======== Data section ========
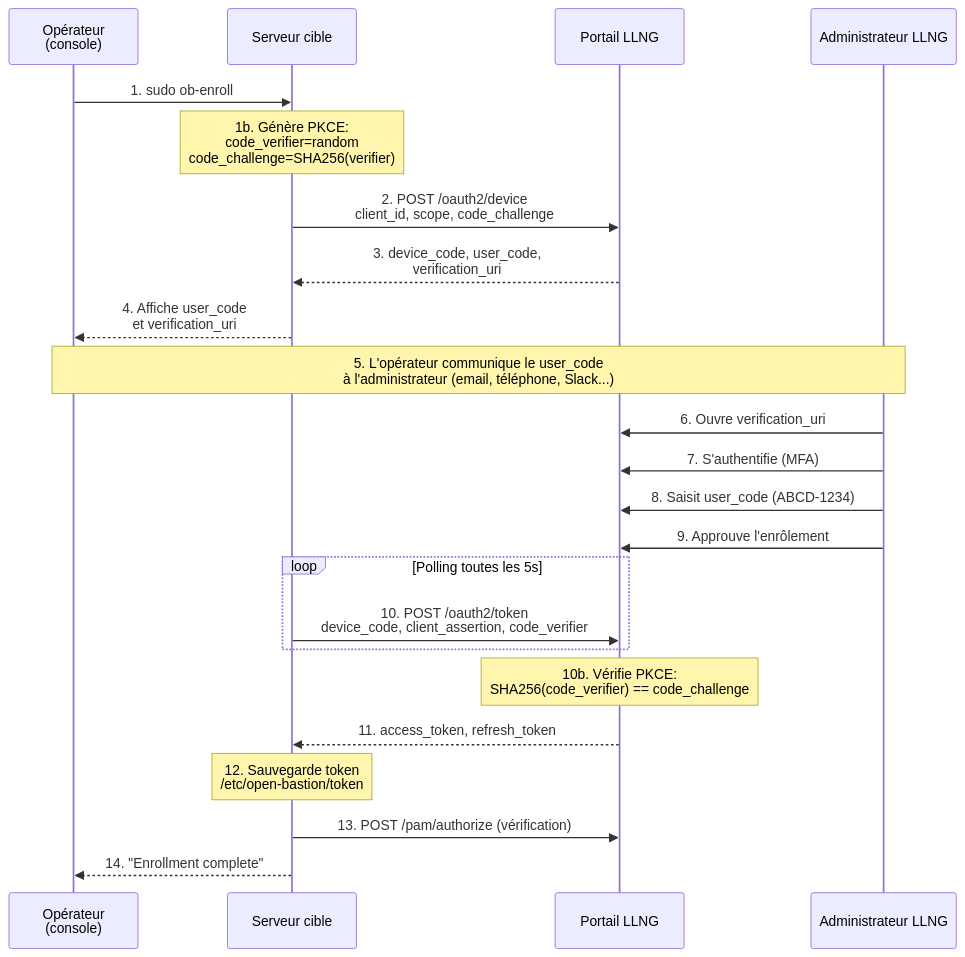
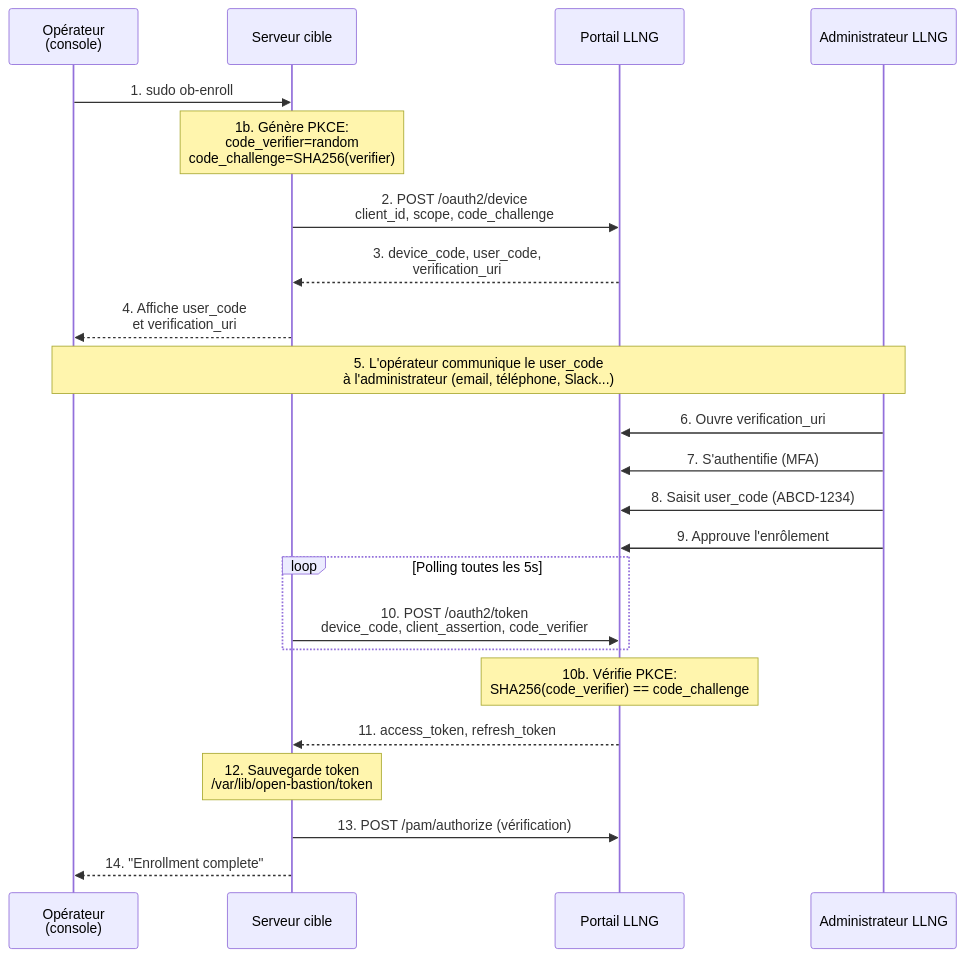
One commit to linagora/open-bastion changed the first of 7 diagrams in doc/security/01-enrollment.md. Above: the diagram before and after it, drawn with Mermaid. The commit also changed other lines of this file and 23 other files, not shown here.

````diff
--- a/doc/security/01-enrollment.md
+++ b/doc/security/01-enrollment.md
@@ -89,29 +89,29 @@
 ```mermaid
 sequenceDiagram
     participant Op as Opérateur<br/>(console)
     participant Srv as Serveur cible
     participant LLNG as Portail LLNG
     participant Admin as Administrateur LLNG
 
     Op->>Srv: 1. sudo ob-enroll
     Note over Srv: 1b. Génère PKCE:<br/>code_verifier=random<br/>code_challenge=SHA256(verifier)
     Srv->>LLNG: 2. POST /oauth2/device<br/>client_id, scope, code_challenge
     LLNG-->>Srv: 3. device_code, user_code,<br/>verification_uri
     Srv-->>Op: 4. Affiche user_code<br/>et verification_uri
 
     Note over Op,Admin: 5. L'opérateur communique le user_code<br/>à l'administrateur (email, téléphone, Slack...)
 
     Admin->>LLNG: 6. Ouvre verification_uri
     Admin->>LLNG: 7. S'authentifie (MFA)
     Admin->>LLNG: 8. Saisit user_code (ABCD-1234)
     Admin->>LLNG: 9. Approuve l'enrôlement
 
     loop Polling toutes les 5s
         Srv->>LLNG: 10. POST /oauth2/token<br/>device_code, client_assertion, code_verifier
     end
     Note over LLNG: 10b. Vérifie PKCE:<br/>SHA256(code_verifier) == code_challenge
     LLNG-->>Srv: 11. access_token, refresh_token
-    Note over Srv: 12. Sauvegarde token<br/>/etc/open-bastion/token
+    Note over Srv: 12. Sauvegarde token<br/>/var/lib/open-bastion/token
     Srv->>LLNG: 13. POST /pam/authorize (vérification)
     Srv-->>Op: 14. "Enrollment complete"
 ```
````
========
§ Aim of the task:
The records above should be returned word for word, with every picture left out.

§ Solution to this task:
One commit to linagora/open-bastion changed the first of 7 diagrams in doc/security/01-enrollment.md. Above: the diagram before and after it, drawn with Mermaid. The commit also changed other lines of this file and 23 other files, not shown here.

````diff
--- a/doc/security/01-enrollment.md
+++ b/doc/security/01-enrollment.md
@@ -89,29 +89,29 @@
 ```mermaid
 sequenceDiagram
     participant Op as Opérateur<br/>(console)
     participant Srv as Serveur cible
     participant LLNG as Portail LLNG
     participant Admin as Administrateur LLNG
 
     Op->>Srv: 1. sudo ob-enroll
     Note over Srv: 1b. Génère PKCE:<br/>code_verifier=random<br/>code_challenge=SHA256(verifier)
     Srv->>LLNG: 2. POST /oauth2/device<br/>client_id, scope, code_challenge
     LLNG-->>Srv: 3. device_code, user_code,<br/>verification_uri
     Srv-->>Op: 4. Affiche user_code<br/>et verification_uri
 
     Note over Op,Admin: 5. L'opérateur communique le user_code<br/>à l'administrateur (email, téléphone, Slack...)
 
     Admin->>LLNG: 6. Ouvre verification_uri
     Admin->>LLNG: 7. S'authentifie (MFA)
     Admin->>LLNG: 8. Saisit user_code (ABCD-1234)
     Admin->>LLNG: 9. Approuve l'enrôlement
 
     loop Polling toutes les 5s
         Srv->>LLNG: 10. POST /oauth2/token<br/>device_code, client_assertion, code_verifier
     end
     Note over LLNG: 10b. Vérifie PKCE:<br/>SHA256(code_verifier) == code_challenge
     LLNG-->>Srv: 11. access_token, refresh_token
-    Note over Srv: 12. Sauvegarde token<br/>/etc/open-bastion/token
+    Note over Srv: 12. Sauvegarde token<br/>/var/lib/open-bastion/token
     Srv->>LLNG: 13. POST /pam/authorize (vérification)
     Srv-->>Op: 14. "Enrollment complete"
 ```
````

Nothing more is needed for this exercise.